• [Try it] Look for the string "main" in the data below, and copy each line that holds it.
+++ Records for processing
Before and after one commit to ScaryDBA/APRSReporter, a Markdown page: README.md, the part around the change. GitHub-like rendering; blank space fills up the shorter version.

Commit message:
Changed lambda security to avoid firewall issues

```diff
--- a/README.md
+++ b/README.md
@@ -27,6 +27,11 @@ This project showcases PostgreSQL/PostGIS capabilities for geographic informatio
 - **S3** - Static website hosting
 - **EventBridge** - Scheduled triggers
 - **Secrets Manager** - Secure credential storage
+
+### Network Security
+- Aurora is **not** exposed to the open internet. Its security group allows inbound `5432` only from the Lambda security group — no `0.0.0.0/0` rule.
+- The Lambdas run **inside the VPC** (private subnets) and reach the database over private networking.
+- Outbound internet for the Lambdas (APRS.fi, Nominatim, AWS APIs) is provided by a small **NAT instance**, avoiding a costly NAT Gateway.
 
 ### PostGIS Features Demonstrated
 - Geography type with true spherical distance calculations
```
++++++
+++ Records for processing
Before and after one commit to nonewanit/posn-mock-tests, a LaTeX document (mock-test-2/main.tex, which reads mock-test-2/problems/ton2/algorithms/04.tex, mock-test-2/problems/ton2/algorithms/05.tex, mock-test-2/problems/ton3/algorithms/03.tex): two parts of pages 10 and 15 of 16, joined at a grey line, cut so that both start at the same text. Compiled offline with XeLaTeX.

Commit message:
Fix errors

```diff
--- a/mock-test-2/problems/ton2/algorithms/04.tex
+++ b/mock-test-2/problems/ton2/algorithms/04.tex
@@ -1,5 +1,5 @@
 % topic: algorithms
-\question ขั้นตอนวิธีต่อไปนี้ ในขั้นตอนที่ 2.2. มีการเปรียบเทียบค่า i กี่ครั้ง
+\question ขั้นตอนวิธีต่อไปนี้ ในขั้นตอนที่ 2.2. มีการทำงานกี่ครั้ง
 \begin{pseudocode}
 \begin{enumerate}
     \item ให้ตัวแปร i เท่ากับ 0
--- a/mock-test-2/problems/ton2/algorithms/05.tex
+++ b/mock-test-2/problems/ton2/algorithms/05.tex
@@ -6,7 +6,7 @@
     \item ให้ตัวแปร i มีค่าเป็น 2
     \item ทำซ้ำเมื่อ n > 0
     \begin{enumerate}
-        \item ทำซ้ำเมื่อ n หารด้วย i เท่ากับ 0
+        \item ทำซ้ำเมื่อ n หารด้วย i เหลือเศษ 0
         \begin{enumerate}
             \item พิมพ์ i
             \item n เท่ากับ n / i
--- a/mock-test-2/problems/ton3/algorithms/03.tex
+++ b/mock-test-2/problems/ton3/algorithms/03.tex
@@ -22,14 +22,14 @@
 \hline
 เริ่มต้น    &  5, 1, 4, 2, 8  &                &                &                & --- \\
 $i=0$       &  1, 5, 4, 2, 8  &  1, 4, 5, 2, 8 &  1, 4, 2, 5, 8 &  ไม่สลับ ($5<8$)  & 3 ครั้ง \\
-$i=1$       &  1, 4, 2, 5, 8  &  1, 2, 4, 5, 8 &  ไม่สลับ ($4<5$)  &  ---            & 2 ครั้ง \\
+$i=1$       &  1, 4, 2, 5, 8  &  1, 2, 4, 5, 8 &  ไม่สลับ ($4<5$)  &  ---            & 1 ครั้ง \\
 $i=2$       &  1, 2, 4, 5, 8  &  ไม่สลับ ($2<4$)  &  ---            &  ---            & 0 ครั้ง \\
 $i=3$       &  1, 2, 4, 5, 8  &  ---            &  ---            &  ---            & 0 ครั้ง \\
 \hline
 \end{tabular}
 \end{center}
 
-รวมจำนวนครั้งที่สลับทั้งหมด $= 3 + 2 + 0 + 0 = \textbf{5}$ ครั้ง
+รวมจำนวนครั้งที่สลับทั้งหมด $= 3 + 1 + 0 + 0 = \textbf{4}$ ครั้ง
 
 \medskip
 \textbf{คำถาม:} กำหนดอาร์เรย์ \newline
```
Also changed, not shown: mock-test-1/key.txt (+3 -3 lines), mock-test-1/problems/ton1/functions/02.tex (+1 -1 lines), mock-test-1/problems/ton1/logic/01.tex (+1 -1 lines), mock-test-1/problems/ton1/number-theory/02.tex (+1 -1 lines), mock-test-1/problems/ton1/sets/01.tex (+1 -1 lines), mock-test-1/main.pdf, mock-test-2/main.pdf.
++++++
+++ Records for processing
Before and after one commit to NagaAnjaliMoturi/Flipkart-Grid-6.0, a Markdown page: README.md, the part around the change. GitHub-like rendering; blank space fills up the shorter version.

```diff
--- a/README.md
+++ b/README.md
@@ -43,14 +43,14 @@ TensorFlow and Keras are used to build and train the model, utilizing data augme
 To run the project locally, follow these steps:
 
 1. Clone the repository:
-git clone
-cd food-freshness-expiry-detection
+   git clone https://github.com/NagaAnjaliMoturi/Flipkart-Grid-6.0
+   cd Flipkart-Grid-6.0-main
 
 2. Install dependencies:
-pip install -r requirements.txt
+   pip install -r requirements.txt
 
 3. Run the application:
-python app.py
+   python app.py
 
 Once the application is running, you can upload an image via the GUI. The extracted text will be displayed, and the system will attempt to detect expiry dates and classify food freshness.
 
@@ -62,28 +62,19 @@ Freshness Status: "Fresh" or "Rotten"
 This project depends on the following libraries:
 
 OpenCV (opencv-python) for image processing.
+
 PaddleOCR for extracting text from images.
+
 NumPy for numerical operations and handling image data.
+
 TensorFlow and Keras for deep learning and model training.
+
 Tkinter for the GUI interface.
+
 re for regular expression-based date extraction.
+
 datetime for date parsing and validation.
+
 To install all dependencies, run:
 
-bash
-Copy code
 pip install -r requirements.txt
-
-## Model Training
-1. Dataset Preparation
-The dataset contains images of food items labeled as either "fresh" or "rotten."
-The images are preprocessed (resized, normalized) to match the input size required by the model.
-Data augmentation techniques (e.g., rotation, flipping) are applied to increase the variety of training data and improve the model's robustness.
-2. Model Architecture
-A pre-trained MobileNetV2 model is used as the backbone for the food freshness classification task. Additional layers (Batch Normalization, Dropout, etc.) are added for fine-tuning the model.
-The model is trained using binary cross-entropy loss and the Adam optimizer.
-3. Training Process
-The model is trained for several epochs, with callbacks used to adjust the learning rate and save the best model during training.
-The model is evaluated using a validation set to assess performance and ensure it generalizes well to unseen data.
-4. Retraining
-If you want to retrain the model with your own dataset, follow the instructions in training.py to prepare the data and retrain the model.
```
++++++
• [Final answer]
Before and after one commit to nonewanit/posn-mock-tests, a LaTeX document (mock-test-2/main.tex, which reads mock-test-2/problems/ton2/algorithms/04.tex, mock-test-2/problems/ton2/algorithms/05.tex, mock-test-2/problems/ton3/algorithms/03.tex): two parts of pages 10 and 15 of 16, joined at a grey line, cut so that both start at the same text. Compiled offline with XeLaTeX.
Also changed, not shown: mock-test-1/key.txt (+3 -3 lines), mock-test-1/problems/ton1/functions/02.tex (+1 -1 lines), mock-test-1/problems/ton1/logic/01.tex (+1 -1 lines), mock-test-1/problems/ton1/number-theory/02.tex (+1 -1 lines), mock-test-1/problems/ton1/sets/01.tex (+1 -1 lines), mock-test-1/main.pdf, mock-test-2/main.pdf.
+   cd Flipkart-Grid-6.0-main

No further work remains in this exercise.